Reopening day in Britain – today is a big step forward for the economy, not so big for the stock market. Markets move well in advance, of course. Reopening trades have performed well this year, but the real test comes as the reopening process proceeds – do people get out and spend, do they take on more debt and do banks lend more? These are questions for policymakers, but also for investors.
After a very choppy week, global stock markets were up on Friday, apparently surviving the big test of the previous few sessions. European stock markets are a tad weaker in early trade, whilst US futures indicate a slightly soft open on Wall Street, with the S&P 500 currently seen opening about 10pts off Friday’s close. Vixx trades higher in the 21-22 range this morning, which could indicate stress for equity markets.
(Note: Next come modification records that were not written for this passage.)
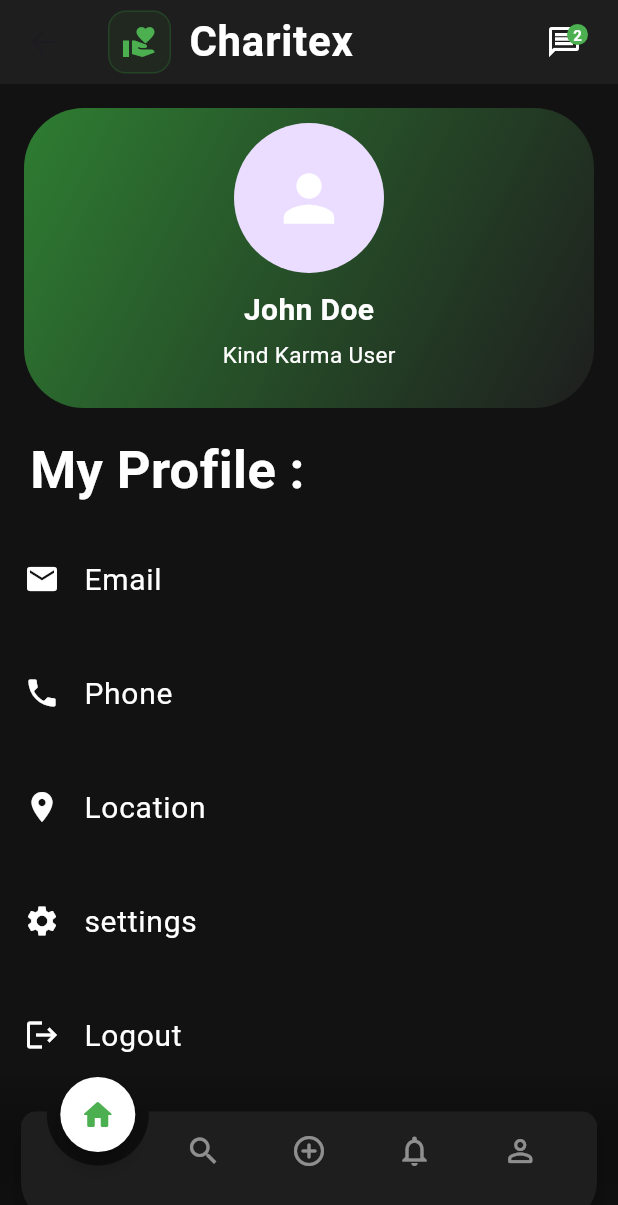
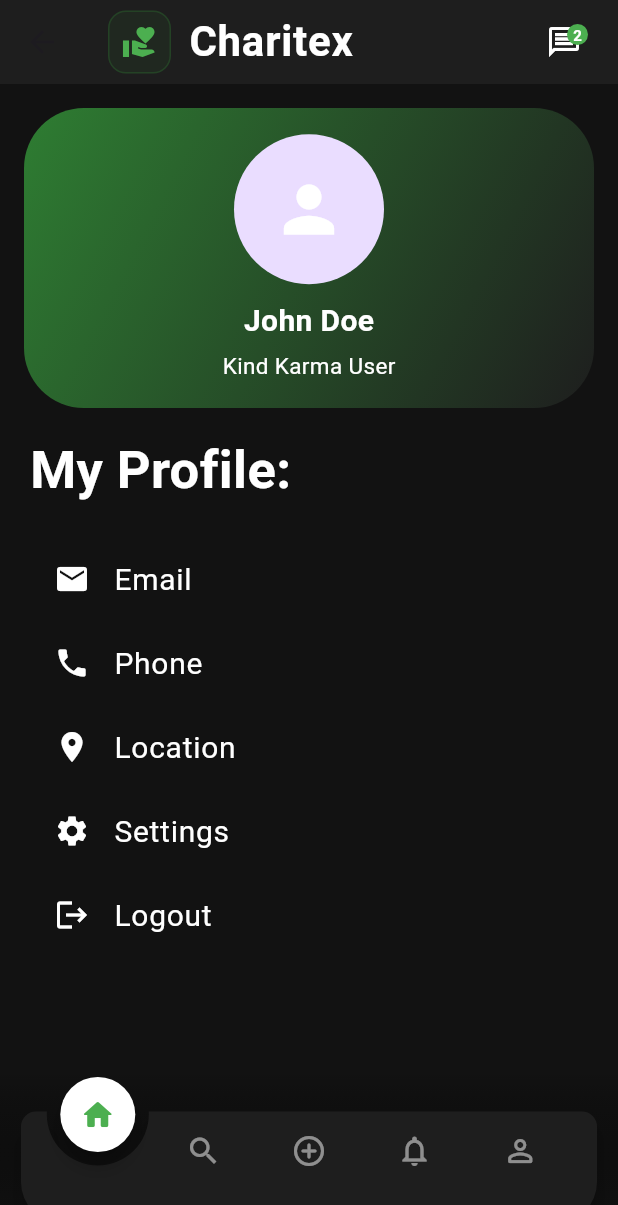
Before and after one commit to PredatorXxRIPxX/KindKarma, a Flutter app: the MyHomePage screen opened by its route, swiped to page 5, on a phone screen of 412 x 824 dp. Shown: the top 1205 px of the screen. Run offline on Flutter 3.47's test engine with Material 3 defaults, Android fonts, the light colour scheme and no system bars; drawn by our look-alikes of animated_notch_bottom_bar; our stand-ins replace appwrite, flutter_dotenv, lottie; network calls fail.

Commit message:
fixing pugs

```diff
--- a/lib/auth/signup.dart
+++ b/lib/auth/signup.dart
@@ -20,10 +20,12 @@ class _SignUpState extends State<SignUp> {
     String confirmPassword = '';
     void signupProcess(String username, String email, String password,
         String confirmPassword) async {
+          debugPrint('Signup process started');
       if (username.isNotEmpty &&
           email.isNotEmpty &&
           password.isNotEmpty &&
           confirmPassword.isNotEmpty) {
+            debugPrint('All fields are filled');
         DocumentList documentList = await database.listDocuments(
             databaseId: databaseid,
             collectionId: userCollectionid,
@@ -185,6 +187,7 @@ class _SignUpState extends State<SignUp> {
                 const SizedBox(height: 20),
                 ElevatedButton(
                   onPressed: () {
+                    debugPrint('Signup button clicked');
                     signupProcess(
                         username, email, password, confirmPassword);
                   },
--- a/lib/main.dart
+++ b/lib/main.dart
@@ -26,7 +26,7 @@
       theme: ThemeData(
         primarySwatch: Colors.blue,
       ),
-      initialRoute: '/home',
+      initialRoute: '/signup',
       routes: {
         '/home': (context) => const MyHomePage(),
         '/login': (context) => const Login(),
--- a/lib/view/home.dart
+++ b/lib/view/home.dart
@@ -217,7 +217,6 @@ class _MyHomePageState extends State<MyHomePage> with SingleTickerProviderStateM
   }
 }
 
-// Theme colors moved to a separate class for better organization
 class ThemeColors {
   static const Color primaryGreen = Color(0xFF4CAF50);
   static const Color darkBackground = Color(0xFF121212);
@@ -225,5 +224,5 @@ class ThemeColors {
   static const Color accentColor = Color(0xFF2E7D32);
   static const Color cardColor = Color(0xFF252525);
 
-  const ThemeColors._(); // Private constructor to prevent instantiation
+  const ThemeColors._();
 }
--- a/lib/view/profile.dart
+++ b/lib/view/profile.dart
@@ -29,9 +29,12 @@ class _ProfileState extends State<Profile> {
                   gradient: LinearGradient(
                     colors: [accentColor, surfaceColor],
                     begin: Alignment.topLeft,
-                        end: Alignment.bottomRight)),
-                child: const Column(
-                  children: [
+                    end: Alignment.bottomRight,
+                  ),
+                ),
+                child: Column(
+                  mainAxisAlignment: MainAxisAlignment.center,
+                  children: const [
                     CircleAvatar(
                       radius: 50,
                       child: Icon(
@@ -40,114 +43,73 @@ class _ProfileState extends State<Profile> {
                         color: Colors.white,
                       ),
                     ),
-                    SizedBox(
-                      height: 10,
-                    ),
+                    SizedBox(height: 10),
                     Text(
                       'John Doe',
                       style: TextStyle(
                         color: Colors.white,
                         fontSize: 20,
-                          fontWeight: FontWeight.bold),
+                        fontWeight: FontWeight.bold,
                       ),
-                    SizedBox(
-                      height: 5,
                     ),
+                    SizedBox(height: 5),
                     Text(
                       'Kind Karma User',
                       style: TextStyle(
                         color: Colors.white,
                         fontSize: 15,
-                          fontWeight: FontWeight.w400),
+                        fontWeight: FontWeight.w400,
+                      ),
                     ),
                   ],
                 ),
               ),
             ),
           ),
-          const Row(
-            children: [
-              SizedBox(
-                width: 20,
-              ),
-              Text(
-                'My Profile :',
-                textAlign: TextAlign.left,
+          const Padding(
+            padding: EdgeInsets.symmetric(horizontal: 20.0),
+            child: Align(
+              alignment: Alignment.centerLeft,
+              child: Text(
+                'My Profile:',
                 style: TextStyle(
                   color: Colors.white,
                   fontSize: 35,
-                    fontWeight: FontWeight.bold),
+                  fontWeight: FontWeight.bold,
                 ),
-            ],
               ),
-          const SizedBox(
-            height: 20,
+            ),
+          ),
+          const SizedBox(height: 20),
+          Expanded(
+            child: ListView(
+              padding: const EdgeInsets.symmetric(horizontal: 20.0),
+              children: [
+                const ListTile(
+                  leading: Icon(Icons.email, color: Colors.white),
+                  title: Text('Email', style: TextStyle(color: Colors.white, fontSize: 20)),
                 ),
                 const ListTile(
-            leading: Icon(
-              Icons.email,
-              color: Colors.white,
-            ),
-            title: Text(
-              'Email',
-              style: TextStyle(color: Colors.white, fontSize: 20),
-            ),
-          ),
-          const SizedBox(
-            height: 20,
+                  leading: Icon(Icons.phone, color: Colors.white),
+                  title: Text('Phone', style: TextStyle(color: Colors.white, fontSize: 20)),
                 ),
                 const ListTile(
-            leading: Icon(
-              Icons.phone,
-              color: Colors.white,
-            ),
-            title: Text(
-              'Phone',
-              style: TextStyle(color: Colors.white, fontSize: 20),
-            ),
-          ),
-          const SizedBox(
-            height: 20,
-          ),
-          const ListTile(
-            leading: Icon(
-              Icons.location_on,
-              color: Colors.white,
-            ),
-            title: Text(
-              'Location',
-              style: TextStyle(color: Colors.white, fontSize: 20),
-            ),
-          ),
-          const SizedBox(
-            height: 20,
+                  leading: Icon(Icons.location_on, color: Colors.white),
+                  title: Text('Location', style: TextStyle(color: Colors.white, fontSize: 20)),
                 ),
                 ListTile(
-            leading: const Icon(
-              Icons.settings,
-              color: Colors.white,
-            ),
-            title: const Text(
-              'settings',
-              style: TextStyle(color: Colors.white, fontSize: 20),
-            ),
+                  leading: const Icon(Icons.settings, color: Colors.white),
+                  title: const Text('Settings', style: TextStyle(color: Colors.white, fontSize: 20)),
                   onTap: () {
-              Navigator.push(context,
-                  MaterialPageRoute(builder: (context) => const Settings()));
+                    Navigator.push(
+                      context,
+                      MaterialPageRoute(builder: (context) => const Settings()),
+                    );
                   },
                 ),
-          const SizedBox(
-            height: 20,
-          ),
                 ListTile(
-            leading: const Icon(
-              Icons.logout,
-              color: Colors.white,
-            ),
-            title: const Text(
-              'Logout',
-              style: TextStyle(color: Colors.white, fontSize: 20),
-            ),
+                  leading: const Icon(Icons.logout, color: Colors.white),
+                  title: const Text('Logout', style: TextStyle(color: Colors.white, fontSize: 20)),
                   onTap: () {
                     showDialog(
                       context: context,
@@ -156,19 +118,23 @@ class _ProfileState extends State<Profile> {
                         content: const Text('Are you sure you want to logout?'),
                         actions: [
                           TextButton(
-                              onPressed: () {
-                                Navigator.pop(context);
-                              },
-                              child: const Text('No')),
+                            onPressed: () => Navigator.pop(context),
+                            child: const Text('No'),
+                          ),
                           TextButton(
                             onPressed: () {
-                                Navigator.pop(context);
-                                Navigator.pop(context);
+                              Navigator.pop(context); // Close dialog
+                              Navigator.pop(context); // Close profile page
                             },
-                              child: const Text('Yes')),
+                            child: const Text('Yes'),
+                          ),
                         ],
-                      ));
+                      ),
+                    );
                   },
+                ),
+              ],
+            ),
           ),
         ],
       ),
--- a/lib/view/search.dart
+++ b/lib/view/search.dart
@@ -191,6 +191,7 @@ class _SearchState extends State<Search> {
               },
             )).toList(),
           ),
+          const SizedBox(height: 30),
         ],
       ),
     );
```
Lines whose indentation alone changed are shown as unchanged.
Asian shares were mixed as Chinese retail sales figures missed expectations. Year-on-year sales rose 17.7% in April, missing the +24.9% expected. It was also a sharp slowdown from the +34% in March. Industrial output rose 9.8%, in line with expectations, whilst fixed asset investment rose 19.9%, slightly ahead of forecast. Rising cases in Singapore and Taiwan are a worry.
Last week was all about inflation. Various Fed speakers sought to calm speculation as breakevens broke higher. Yields were kept in check, with the benchmark 10-year Treasury yield retreating from 1.70% at its highest point last week to around 1.62% this morning. That pop in real yields left gold on the back foot but the subsequent drop in nominal rates against persistently high inflation expectations has seen real yields plunge with 10yr TIPS back to –0.88%, whilst 30yr TIPS have flipped negative again. This has helped gold rally to fresh 3-month highs above $1,850. Next stop $1,880 – the 50% retracement of the downtrend since Aug, with support around the 38.2% retracement at $1,832. Looking ahead to this week, minutes from the latest FOMC meeting will be watched for any signals policymakers are worried about inflation and/or financial stability. Likewise, the Bank of England’s Bailey, Ramsden and Broadbent will face questions about the impact of QE and risks to financial stability when they appear before the House of Lords Economic Affairs Committee on Tuesday.
Finally, I thought Donald Trump’s ban from Twitter would mean markets would suffer less ‘noise’. I was wrong. First meme stocks came along, now we have Elon Musk moving crypto prices with his missives. The latest in the drama saw Bitcoin jump about $2.5k this morning after Elon Musk denied Tesla had sold its Bitcoin holdings. A nice pop, but this is small versus the Musk-induced selling that has been taking place lately. In addition to Tesla saying it would stop accepting Bitcoin as payment, Musk indicated in a reply to a tweet that the company was dumping or had already dumped all its Bitcoin. Prices fell sharply over the weekend and at $44k the crypto asset is still down by around a third from the all-time high near $66k set in April. There is nothing new I can say about Bitcoin – volatile, highly speculative, easy to manipulate; a bubble.